"David Bowie is simply one of the most distinctive, influential and exciting artists of our time," says Columbia Records chairman Don Ienner. "Music needs David Bowie right now, and we couldn't be more proud that he has chosen Columbia as is new home."

Bowie will be playing festivals in Europe and the U.S. in support of the album.

To read the new issue of Rolling Stone online, plus the entire RS archive: Click Here

prev
Music Main Next
Daily Newsletter

Get the latest RS news in your inbox.

Sign up to receive the Rolling Stone newsletter and special offers from RS and its
marketing partners.

X

We may use your e-mail address to send you the newsletter and offers that may interest you, on behalf of Rolling Stone and its partners. For more information please read our Privacy Policy.

Song Stories

“American Girl”
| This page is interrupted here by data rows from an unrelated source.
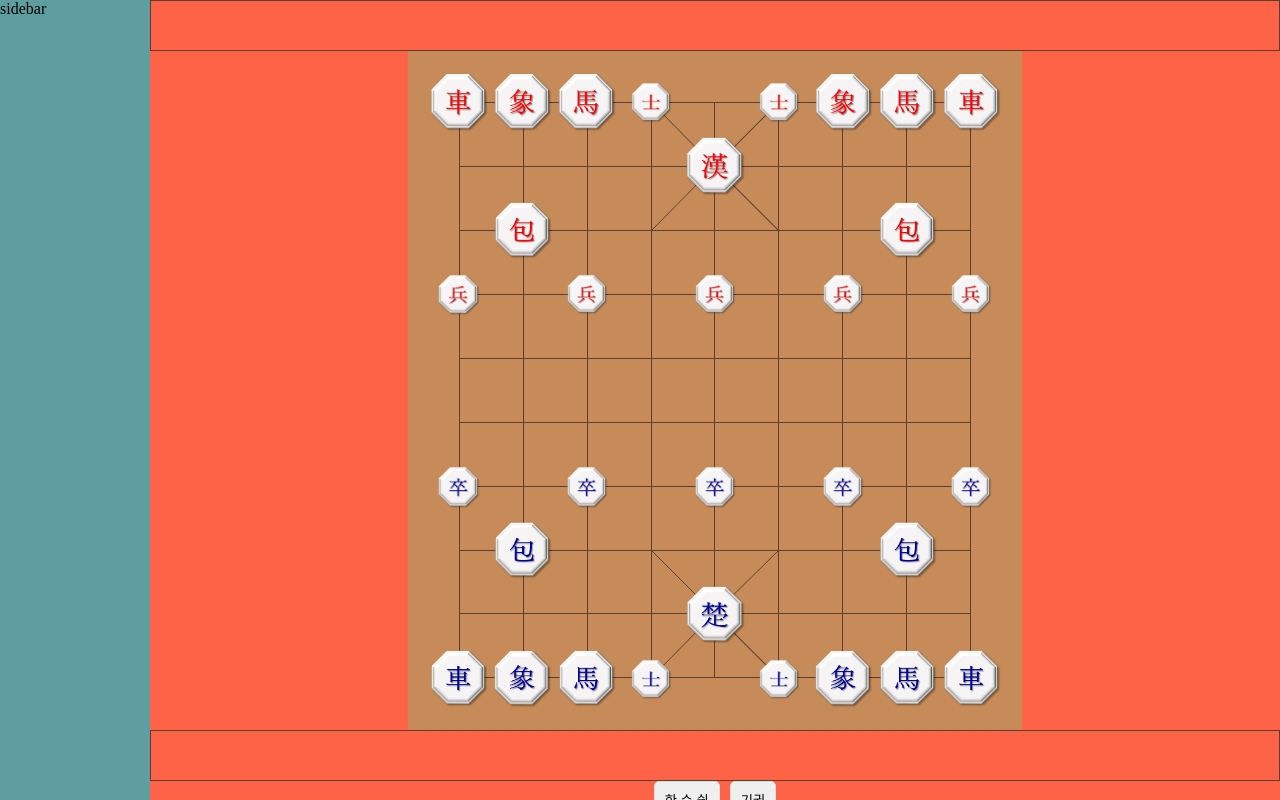
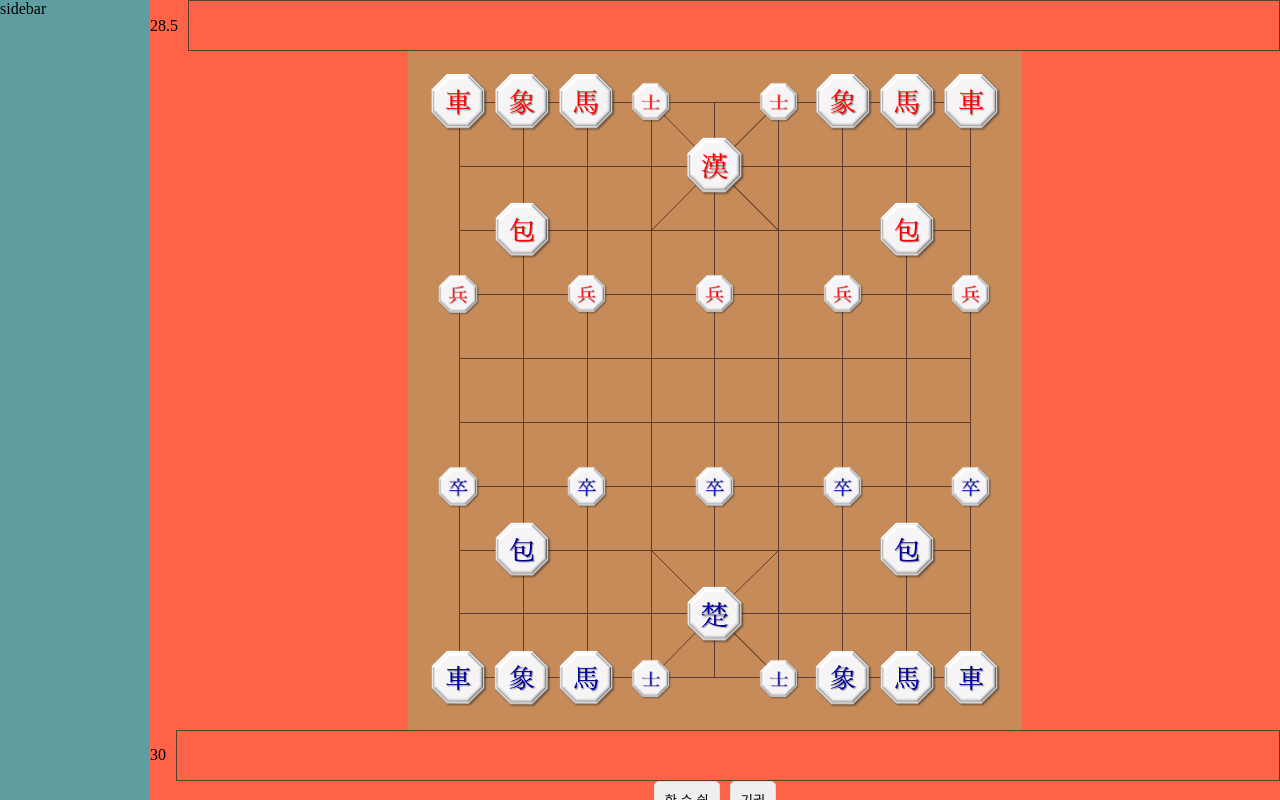
Before and after one commit to wonwoo-Jang/janggi-with-js, a React (Create React App) app: page /play in a window 1280 px wide. Built offline with nearby package versions, Linux system fonts and the light colour scheme.

Commit message:
✨ 점수 표시

```diff
--- a/src/components/Janggi/Referee.module.scss
+++ b/src/components/Janggi/Referee.module.scss
@@ -1,9 +1,16 @@
 @use '@styles/variables.scss' as v;
 
 .janggi {
+  .scoreBoard {
+    display: flex;
+    align-items: center;
+    gap: 10px;
+  }
+
   .deadPieces {
     display: flex;
     align-items: center;
+    flex-grow: 1;
     height: calc(80vh * 0.08);
     border: 1px solid v.$border-brown;
 
--- a/src/components/Janggi/Referee.tsx
+++ b/src/components/Janggi/Referee.tsx
@@ -64,8 +64,14 @@ export default function Referee() {
   const [turn, setTurn] = useState<CountryType>(CountryType.CHO);
   const [showCheckModal, setShowCheckModal] = useState<boolean>(false);
   const [isGameEnd, setIsGameEnd] = useState<boolean>(false);
-  const [deadPiecesCho, setDeadPiecesCho] = useState<Piece[]>([]);
-  const [deadPiecesHan, setDeadPiecesHan] = useState<Piece[]>([]);
+  const [choScoreBoard, setChoScoreBoard] = useState<{ deadPieces: Piece[]; score: number }>({
+    deadPieces: [],
+    score: 30,
+  });
+  const [hanScoreBoard, setHanScoreBoard] = useState<{ deadPieces: Piece[]; score: number }>({
+    deadPieces: [],
+    score: 28.5,
+  });
 
   const getPossibleMoves = (piece: Piece, board: Board): Position[] => {
     switch (piece.type) {
@@ -152,9 +158,11 @@ export default function Referee() {
       // remove attacked piece (filter alive pieces)
       if (attackedPiece && p.isSamePiece(attackedPiece)) {
         if (attackedPiece.country === CountryType.CHO) {
-          setDeadPiecesCho(prev => [...prev, attackedPiece]);
+          const deadPieces = [...choScoreBoard.deadPieces, attackedPiece];
+          setChoScoreBoard(prev => ({ score: prev.score - attackedPiece.point, deadPieces }));
         } else {
-          setDeadPiecesHan(prev => [...prev, attackedPiece]);
+          const deadPieces = [...hanScoreBoard.deadPieces, attackedPiece];
+          setHanScoreBoard(prev => ({ score: prev.score - attackedPiece.point, deadPieces }));
         }
       } else result.push(p);
       return result;
@@ -162,6 +170,10 @@ export default function Referee() {
 
     setPieces(updatedPieces);
   };
+
+  console.log(choScoreBoard, 'choinfo');
+
+  console.log('ahninfo:', hanScoreBoard);
 
   const resetCheck = () => {
     pieces.map(p => (p.isCheck = false));
@@ -245,8 +257,10 @@ export default function Referee() {
 
   return (
     <div className={styles.janggi}>
+      <div className={styles.scoreBoard}>
+        <span className={styles.score}>{hanScoreBoard.score}</span>
         <div className={styles.deadPieces}>
-        {deadPiecesCho.map((p, i) => (
+          {choScoreBoard.deadPieces.map((p, i) => (
             <div
               className={`${styles.deadPiece}
           ${[PieceType.SCHOLAR, PieceType.SOLDIER].includes(p.type) && styles.small}
@@ -256,6 +270,7 @@ export default function Referee() {
             />
           ))}
         </div>
+      </div>
       <JanggiBoard
         board={board}
         turn={turn}
@@ -263,8 +278,10 @@ export default function Referee() {
         isValidMove={isValidMove}
         movePiece={movePiece}
       />
+      <div className={styles.scoreBoard}>
+        <span className={styles.score}>{choScoreBoard.score}</span>
         <div className={styles.deadPieces}>
-        {deadPiecesHan.map((p, i) => (
+          {hanScoreBoard.deadPieces.map((p, i) => (
             <div
               className={`${styles.deadPiece}
           ${[PieceType.SCHOLAR, PieceType.SOLDIER].includes(p.type) && styles.small}
@@ -273,6 +290,7 @@ export default function Referee() {
               key={i}
             />
           ))}
+        </div>
       </div>
       <div className={styles.gameOptions}>
         <button
--- a/src/lib/models/Piece.ts
+++ b/src/lib/models/Piece.ts
@@ -2,9 +2,12 @@ import { Position } from '@models/Position';
 
 import { CountryType, PieceType } from '@customTypes/janggiTypes';
 
+import { PIECE_POINT } from '@utils/janggi/constants';
+
 export class Piece {
   type: PieceType;
   country: CountryType;
+  point: number;
   image: string;
   position: Position;
   possibleMoves: Position[];
@@ -14,6 +17,7 @@ export class Piece {
   constructor(type: PieceType, position: Position, country: CountryType, image: string) {
     this.type = type;
     this.country = country;
+    this.point = PIECE_POINT[type];
     this.image = image;
     this.position = position;
     this.possibleMoves = [];
--- a/src/lib/utils/janggi/constants.ts
+++ b/src/lib/utils/janggi/constants.ts
@@ -1,6 +1,6 @@
 import { Position } from '@models/Position';
 
-import { CountryType } from '@customTypes/janggiTypes';
+import { CountryType, PieceType } from '@customTypes/janggiTypes';
 
 export const ROW_NUM = 10;
 export const COLUMN_NUM = 9;
@@ -10,6 +10,16 @@ export const COLUMNS = Array.from({ length: COLUMN_NUM }, (v, i) => i + 1);
 
 export const SLASH_TILES = [4, 11, 60, 67];
 export const BACK_SLASH_TILES = [3, 12, 59, 68];
+
+export const PIECE_POINT: { [pieceName: string]: number } = {
+  [PieceType.CANNON]: 7,
+  [PieceType.CAR]: 13,
+  [PieceType.ELEPHANT]: 3,
+  [PieceType.HORSE]: 5,
+  [PieceType.KING]: 0,
+  [PieceType.SCHOLAR]: 3,
+  [PieceType.SOLDIER]: 2,
+};
 
 export const PALACE = {
   [CountryType.CHO]: {
```
Lines whose indentation alone changed are shown as unchanged.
Tom Petty and the Heartbreakers | 1976

It turns out that a single with "American" in its title--recorded on the Fourth of July during the nation's Bicentennial, no less--can actually sell better in Britain. Coupled with the Heartbreakers' flair for Byrds jangle and Animals hooks, though, is Tom Petty's native-Florida drawl that keeps this classic grounded at home. Petty dispelled rumors that the song was about a suicidal student, explaining that the inspiration came from when he was 25 and used to salute the highway traffic outside his apartment window. "It sounded like the ocean to me," he recalled. "That was my ocean. My Malibu. Where I heard the waves crash, but it was just the cars going by."

More Song Stories entries »
 
www.expandtheroom.com